Nevada Judiciary

06/19/2017 | News release | Distributed by Public on 06/19/2017 14:26

Commission to Study the Administration of Guardianships in Nevada's Courts Rewarded With Broad-Sweeping Legislative Reforms

6/19/2017 11:10:00 AM

The 2017 Nevada State Legislature acted in a significant manner to reform Nevada's guardianship laws following a report from the Supreme Court's Commission to Study the Administration of Guardianships in Nevada's Courts.

A total of seven guardianship reform laws were introduced by legislators. The Commission's report recommended changes made by five of the new laws signed by Governor Brian Sandoval.

The Commission's recommendations for a Guardianship Bill of Rights, mandatory appointment of legal counsel, and an oversight and compliance office to review guardianship cases were all enacted by legislation.

'These reforms are significant and meaningful,' Supreme Court Justice James W. Hardesty, chairman of the Commission, said. 'These changes act upon a number of recommendations for reform made by the Commission after months of review and discussion. I am pleased that Commission's work has led to guardianship laws that serve to protect and preserve the rights of protected persons.'

Legislative Highlights

  • Appointment of legal counsel for all proposed protected persons;
  • Adoption of a Bill of Rights for all persons that are, or may be, subject to guardianship proceedings allowing for legal advice, visits, communication, remedies, accounting, and appointment of a volunteer guardian ad litem or protected person's advocate;
  • Creation of the State Guardianship Compliance Office with investigators and accountants to review the administration of guardianship cases;
  • Requirement of the adoption of an initial plan by the court for every case detailing the support, maintenance, and care of a protected person;
  • Creation of a separate minor guardianship chapter in the Nevada Revised Statutes;
  • Protection of the management and administration of a protected person's estate and personal property;
  • Revisions to the statutory provisions governing the qualifications necessary to serve as a private professional guardian; and,
  • Expansion of the Secretary of State's Lockbox Program to include designations of guardian nominations.

All of the changes affect the state courts as they administer guardianship cases pursuant to Nevada Revised Statutes Chapter 159.

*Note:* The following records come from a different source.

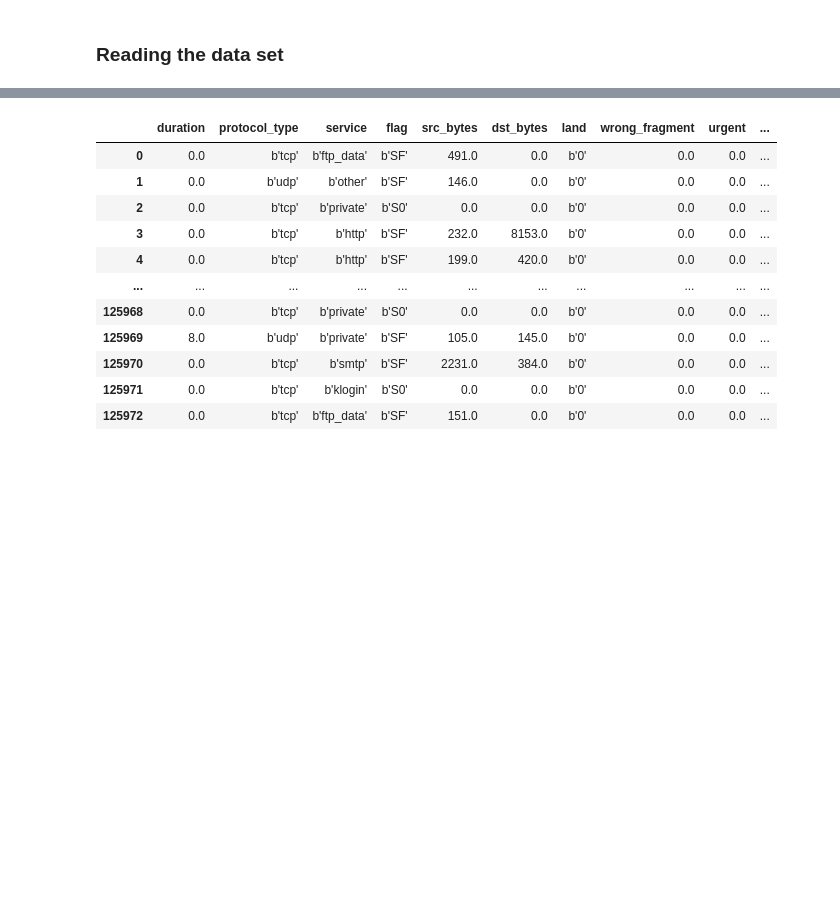
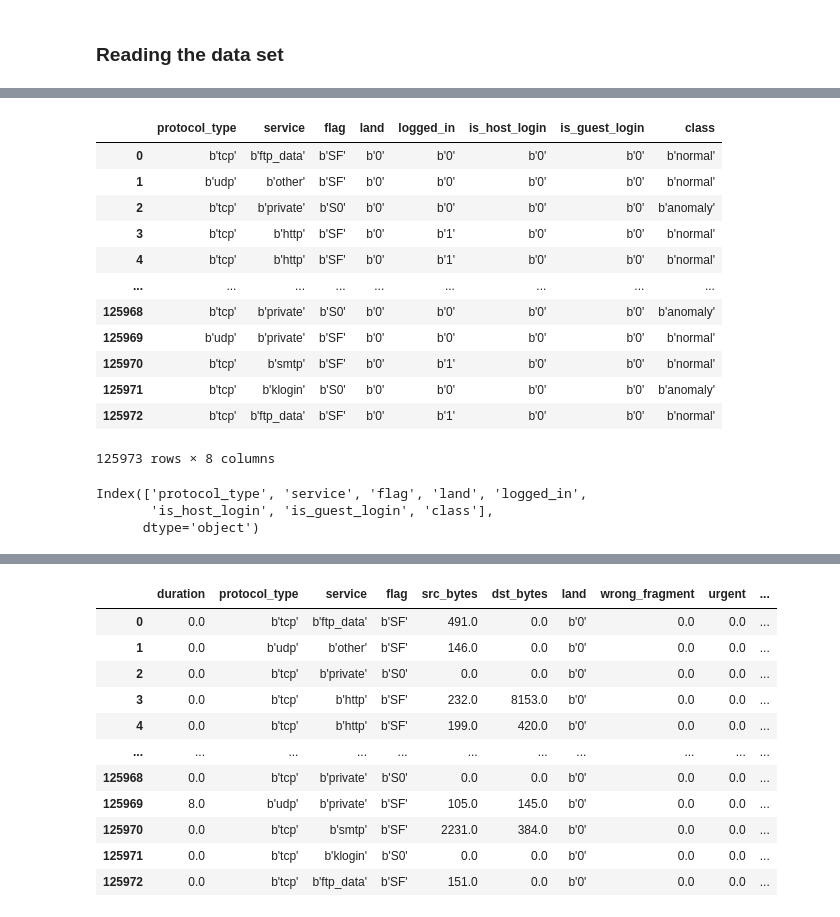
Before and after one commit to AlvaroTV/Data-Management, a Jupyter notebook: 5._Evaluation of results.ipynb, the cells around one changed output, grey strips where cells are left out. Drawn from its saved outputs; the diff is of its cells as text; code cells hidden in the pictures; blank space fills up the shorter version.

```diff
--- a/5._Evaluation of results.ipynb
+++ b/5._Evaluation of results.ipynb
@@ -95,0 +223,17 @@ data, meta = load_kdd_dataset("../datasets/NSL-KDD/KDDTrain+.arff")
+# %%
+X_cat2 = df2.select_dtypes(include=['object'])
+X_cat2
+# %% [output]
+|  | protocol_type | service | flag | land | logged_in | is_host_login | is_guest_login | class |
+| 0 | b'tcp' | b'ftp_data' | b'SF' | b'0' | b'0' | b'0' | b'0' | b'normal' |
+| 1 | b'udp' | b'other' | b'SF' | b'0' | b'0' | b'0' | b'0' | b'normal' |
+| 2 | b'tcp' | b'private' | b'S0' | b'0' | b'0' | b'0' | b'0' | b'anomaly' |
+| 3 | b'tcp' | b'http' | b'SF' | b'0' | b'1' | b'0' | b'0' | b'normal' |
+| 4 | b'tcp' | b'http' | b'SF' | b'0' | b'1' | b'0' | b'0' | b'normal' |
+| ... | ... | ... | ... | ... | ... | ... | ... | ... |
+| 125968 | b'tcp' | b'private' | b'S0' | b'0' | b'0' | b'0' | b'0' | b'anomaly' |
+| 125969 | b'udp' | b'private' | b'SF' | b'0' | b'0' | b'0' | b'0' | b'normal' |
+| 125970 | b'tcp' | b'smtp' | b'SF' | b'0' | b'1' | b'0' | b'0' | b'normal' |
+| 125971 | b'tcp' | b'klogin' | b'S0' | b'0' | b'0' | b'0' | b'0' | b'anomaly' |
+| 125972 | b'tcp' | b'ftp_data' | b'SF' | b'0' | b'1' | b'0' | b'0' | b'normal' |
+125973 rows × 8 columns
@@ -95,0 +242,6 @@ data, meta = load_kdd_dataset("../datasets/NSL-KDD/KDDTrain+.arff")
+# %%
+x_columns
+# %% [output]
+Index(['protocol_type', 'service', 'flag', 'land', 'logged_in',
+       'is_host_login', 'is_guest_login', 'class'],
+      dtype='object')
```
Also changed, not shown: parts of 19 cells of this notebook.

A group of 27 individuals served on the Commission representing the judiciary, law enforcement, legal community, the media, and the public. The Commission submitted its final report to the Supreme Court in September 2016.